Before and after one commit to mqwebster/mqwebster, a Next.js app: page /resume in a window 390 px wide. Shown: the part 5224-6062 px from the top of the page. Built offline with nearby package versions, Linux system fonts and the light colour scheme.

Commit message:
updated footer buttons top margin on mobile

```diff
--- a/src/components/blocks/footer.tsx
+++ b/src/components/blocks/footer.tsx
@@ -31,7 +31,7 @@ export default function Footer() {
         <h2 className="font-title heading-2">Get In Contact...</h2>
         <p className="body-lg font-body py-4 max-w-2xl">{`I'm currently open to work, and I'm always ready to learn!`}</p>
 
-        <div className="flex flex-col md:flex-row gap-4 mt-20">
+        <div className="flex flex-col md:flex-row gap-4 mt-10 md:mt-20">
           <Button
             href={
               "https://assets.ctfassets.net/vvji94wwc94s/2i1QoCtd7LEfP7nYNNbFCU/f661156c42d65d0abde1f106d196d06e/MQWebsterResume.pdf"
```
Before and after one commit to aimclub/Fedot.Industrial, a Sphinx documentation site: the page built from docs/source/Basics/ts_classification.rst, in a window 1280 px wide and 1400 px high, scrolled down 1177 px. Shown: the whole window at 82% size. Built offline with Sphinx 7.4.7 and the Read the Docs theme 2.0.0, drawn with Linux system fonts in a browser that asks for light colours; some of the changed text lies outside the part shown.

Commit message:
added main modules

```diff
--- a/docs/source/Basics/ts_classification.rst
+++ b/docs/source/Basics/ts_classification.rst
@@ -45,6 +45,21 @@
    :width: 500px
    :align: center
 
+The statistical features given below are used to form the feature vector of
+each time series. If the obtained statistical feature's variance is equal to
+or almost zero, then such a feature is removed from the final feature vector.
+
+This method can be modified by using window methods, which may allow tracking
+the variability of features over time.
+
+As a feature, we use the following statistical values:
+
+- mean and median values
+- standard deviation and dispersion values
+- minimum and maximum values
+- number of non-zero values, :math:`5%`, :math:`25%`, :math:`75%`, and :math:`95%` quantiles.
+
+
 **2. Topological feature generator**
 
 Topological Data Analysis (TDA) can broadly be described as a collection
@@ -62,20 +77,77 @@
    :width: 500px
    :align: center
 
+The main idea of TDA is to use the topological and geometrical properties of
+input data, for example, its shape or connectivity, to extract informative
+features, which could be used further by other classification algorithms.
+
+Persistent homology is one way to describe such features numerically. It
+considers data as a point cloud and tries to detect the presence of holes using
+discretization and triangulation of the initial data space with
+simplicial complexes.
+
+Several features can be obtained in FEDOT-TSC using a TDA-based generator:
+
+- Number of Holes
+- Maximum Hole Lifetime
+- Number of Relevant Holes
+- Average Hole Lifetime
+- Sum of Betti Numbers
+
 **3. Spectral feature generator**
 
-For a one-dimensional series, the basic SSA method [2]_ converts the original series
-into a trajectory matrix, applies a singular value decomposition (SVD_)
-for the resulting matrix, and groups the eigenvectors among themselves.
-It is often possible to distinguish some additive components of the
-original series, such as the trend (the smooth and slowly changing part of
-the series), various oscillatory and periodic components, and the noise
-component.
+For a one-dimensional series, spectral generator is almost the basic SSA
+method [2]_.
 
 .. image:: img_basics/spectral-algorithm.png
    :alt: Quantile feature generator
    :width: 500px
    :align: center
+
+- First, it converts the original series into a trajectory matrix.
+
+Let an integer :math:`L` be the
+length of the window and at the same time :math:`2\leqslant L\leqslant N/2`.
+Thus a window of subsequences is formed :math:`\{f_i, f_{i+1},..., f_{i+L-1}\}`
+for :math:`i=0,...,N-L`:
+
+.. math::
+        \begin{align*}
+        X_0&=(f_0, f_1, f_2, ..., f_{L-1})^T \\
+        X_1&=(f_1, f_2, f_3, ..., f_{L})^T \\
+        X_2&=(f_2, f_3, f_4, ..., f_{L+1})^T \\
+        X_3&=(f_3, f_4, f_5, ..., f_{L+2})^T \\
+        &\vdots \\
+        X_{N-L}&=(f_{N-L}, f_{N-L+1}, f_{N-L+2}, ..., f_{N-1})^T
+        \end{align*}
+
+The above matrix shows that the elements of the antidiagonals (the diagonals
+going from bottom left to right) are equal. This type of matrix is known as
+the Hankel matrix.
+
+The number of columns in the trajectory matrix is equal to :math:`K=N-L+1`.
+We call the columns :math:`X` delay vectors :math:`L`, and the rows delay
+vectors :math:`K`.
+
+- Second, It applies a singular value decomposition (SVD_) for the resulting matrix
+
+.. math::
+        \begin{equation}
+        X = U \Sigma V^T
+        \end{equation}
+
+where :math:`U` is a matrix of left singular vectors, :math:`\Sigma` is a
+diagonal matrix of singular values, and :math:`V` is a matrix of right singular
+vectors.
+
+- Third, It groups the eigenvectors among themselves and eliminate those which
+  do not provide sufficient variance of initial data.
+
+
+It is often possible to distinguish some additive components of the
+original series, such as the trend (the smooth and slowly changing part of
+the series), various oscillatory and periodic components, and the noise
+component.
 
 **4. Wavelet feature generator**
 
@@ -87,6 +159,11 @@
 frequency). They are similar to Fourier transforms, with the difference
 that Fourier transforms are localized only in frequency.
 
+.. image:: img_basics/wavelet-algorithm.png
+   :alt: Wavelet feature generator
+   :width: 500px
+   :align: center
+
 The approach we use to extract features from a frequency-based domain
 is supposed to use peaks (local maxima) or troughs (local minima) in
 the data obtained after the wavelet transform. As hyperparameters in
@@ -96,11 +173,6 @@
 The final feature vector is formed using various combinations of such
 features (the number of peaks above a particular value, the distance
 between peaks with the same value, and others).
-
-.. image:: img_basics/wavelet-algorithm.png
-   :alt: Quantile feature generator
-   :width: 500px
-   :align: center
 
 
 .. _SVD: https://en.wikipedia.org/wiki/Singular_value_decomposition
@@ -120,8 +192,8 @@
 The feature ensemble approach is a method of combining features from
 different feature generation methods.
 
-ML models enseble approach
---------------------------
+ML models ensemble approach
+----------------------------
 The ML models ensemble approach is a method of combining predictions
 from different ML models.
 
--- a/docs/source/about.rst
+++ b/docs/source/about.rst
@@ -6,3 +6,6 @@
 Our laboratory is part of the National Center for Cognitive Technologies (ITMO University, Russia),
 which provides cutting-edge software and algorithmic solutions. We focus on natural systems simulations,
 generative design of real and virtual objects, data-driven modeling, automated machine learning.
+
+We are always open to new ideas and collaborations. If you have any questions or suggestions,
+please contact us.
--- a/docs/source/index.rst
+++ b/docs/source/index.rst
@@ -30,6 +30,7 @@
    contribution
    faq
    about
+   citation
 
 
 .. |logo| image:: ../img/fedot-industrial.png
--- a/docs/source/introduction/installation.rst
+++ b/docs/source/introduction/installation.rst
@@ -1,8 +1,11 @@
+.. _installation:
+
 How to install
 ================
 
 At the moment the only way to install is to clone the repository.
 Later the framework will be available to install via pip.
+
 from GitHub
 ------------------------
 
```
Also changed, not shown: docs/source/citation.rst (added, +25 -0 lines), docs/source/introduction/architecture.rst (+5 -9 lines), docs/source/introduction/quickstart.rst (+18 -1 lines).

_Aim of the exercise_: Your task is to copy each line of the listing that holds the word "values".

_Your response_:
+As a feature, we use the following statistical values:
+- mean and median values
+- standard deviation and dispersion values
+- minimum and maximum values
+- number of non-zero values, :math:`5%`, :math:`25%`, :math:`75%`, and :math:`95%` quantiles.
+diagonal matrix of singular values, and :math:`V` is a matrix of right singular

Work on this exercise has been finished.